A-Z Wednesday (E)

Turns out I don’t have many E books, so I went with a somewhat obvious choice.

A-Z WEDNESDAY
A-Z Wednesday is hosted by Vicky of Reading at the Beach
To join, here's all you have to do: Go to your stack of books and find one whose title starts with the letter of the week.
Post:
1~ a photo of the book
2~ title and synopsis
3~ link(amazon, barnes and noble etc.).
Be sure to visit other participants to see what book they have posted and leave them a comment. (We all love comments, don't we?) Who knows? You may find your next "favorite" book.

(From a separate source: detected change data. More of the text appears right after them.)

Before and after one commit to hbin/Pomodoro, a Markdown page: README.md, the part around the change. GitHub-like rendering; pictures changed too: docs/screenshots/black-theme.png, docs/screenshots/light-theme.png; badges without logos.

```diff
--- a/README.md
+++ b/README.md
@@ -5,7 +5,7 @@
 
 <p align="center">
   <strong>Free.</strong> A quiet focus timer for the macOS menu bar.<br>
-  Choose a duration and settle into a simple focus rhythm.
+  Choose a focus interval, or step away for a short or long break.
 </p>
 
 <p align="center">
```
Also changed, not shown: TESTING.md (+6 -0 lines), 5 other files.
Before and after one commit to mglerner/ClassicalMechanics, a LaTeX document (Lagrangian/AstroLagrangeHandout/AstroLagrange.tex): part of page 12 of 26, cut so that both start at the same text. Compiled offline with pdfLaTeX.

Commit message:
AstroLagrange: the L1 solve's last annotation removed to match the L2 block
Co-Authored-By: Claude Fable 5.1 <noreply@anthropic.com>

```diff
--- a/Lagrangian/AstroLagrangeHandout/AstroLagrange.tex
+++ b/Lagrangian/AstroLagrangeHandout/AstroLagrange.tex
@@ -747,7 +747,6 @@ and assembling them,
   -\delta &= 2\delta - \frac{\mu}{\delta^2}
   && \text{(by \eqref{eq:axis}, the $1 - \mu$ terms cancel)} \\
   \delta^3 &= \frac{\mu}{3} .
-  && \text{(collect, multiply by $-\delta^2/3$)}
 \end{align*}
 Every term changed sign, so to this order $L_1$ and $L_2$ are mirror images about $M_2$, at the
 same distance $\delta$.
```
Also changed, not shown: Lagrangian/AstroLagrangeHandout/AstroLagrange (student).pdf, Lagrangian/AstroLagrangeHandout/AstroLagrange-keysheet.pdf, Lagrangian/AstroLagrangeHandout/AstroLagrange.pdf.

THIS WEEK'S LETTER IS: E
Here is my "E" Title:
23760
Emma – Jane Austen
358 pages; published 1815
Of all Jane Austen's heroines, Emma Woodhouse is the most flawed, the most infuriating, and, in the end, the most endearing. Pride and Prejudice's Lizzie Bennet has more wit and sparkle; Catherine Morland in Northanger Abbey more imagination; and Sense and Sensibility's Elinor Dashwood certainly more sense--but Emma is lovable precisely because she is so imperfect. Austen only completed six novels in her lifetime, of which five feature young women whose chances for making a good marriage depend greatly on financial issues, and whose prospects if they fail are rather grim. Emma is the exception: "Emma Woodhouse, handsome, clever, and rich, with a comfortable home and happy disposition seemed to unite some of the best blessings of existence; and had lived nearly twenty-one years in the world with very little to distress or vex her." One may be tempted to wonder what Austen could possibly find to say about so fortunate a character. The answer is, quite a lot.
For Emma, raised to think well of herself, has such a high opinion of her own worth that it blinds her to the opinions of others. The story revolves around a comedy of errors: Emma befriends Harriet Smith, a young woman of unknown parentage, and attempts to remake her in her own image. Ignoring the gaping difference in their respective fortunes and stations in life, Emma convinces herself and her friend that Harriet should look as high as Emma herself might for a husband--and she zeroes in on an ambitious vicar as the perfect match. At the same time, she reads too much into a flirtation with Frank Churchill, the newly arrived son of family friends, and thoughtlessly starts a rumor about poor but beautiful Jane Fairfax, the beloved niece of two genteelly impoverished elderly ladies in the village. As Emma's fantastically misguided schemes threaten to surge out of control, the voice of reason is provided by Mr. Knightly, the Woodhouse's longtime friend and neighbor. Though Austen herself described Emma as "a heroine whom no one but myself will much like," she endowed her creation with enough charm to see her through her most egregious behavior, and the saving grace of being able to learn from her mistakes. By the end of the novel Harriet, Frank, and Jane are all properly accounted for, Emma is wiser (though certainly not sadder), and the reader has had the satisfaction of enjoying Jane Austen at the height of her powers.

7 comments :

Jenny Girl said...

excellent choice

gautami tripathy said...

I am not a fan of Austen!

Here is my A-Z Wednesday post!

Bryan R. Terry said...

You know, it took zombies and sea monsters to get me to appreciate Austen.

Mine is HERE

Elena said...

I'm reading Emma right now! The introduction was funny - it just made fun of all the famous people who initially hated the book and ended up looking stupid, like Charlotte Bronte

And, I may be biased here, but I think 'E' really is the best letter of the alphabet...

carolsnotebook said...

Ah- Emma. Thanks for the reminder. I don't think I've ever read it.

Brenda said...

I love Jane Austen! One of my favorite authors!

Book Dragon said...

Couldn't use it - haven't read it. It's on my list but, well, I just haven't read it yet. here's mine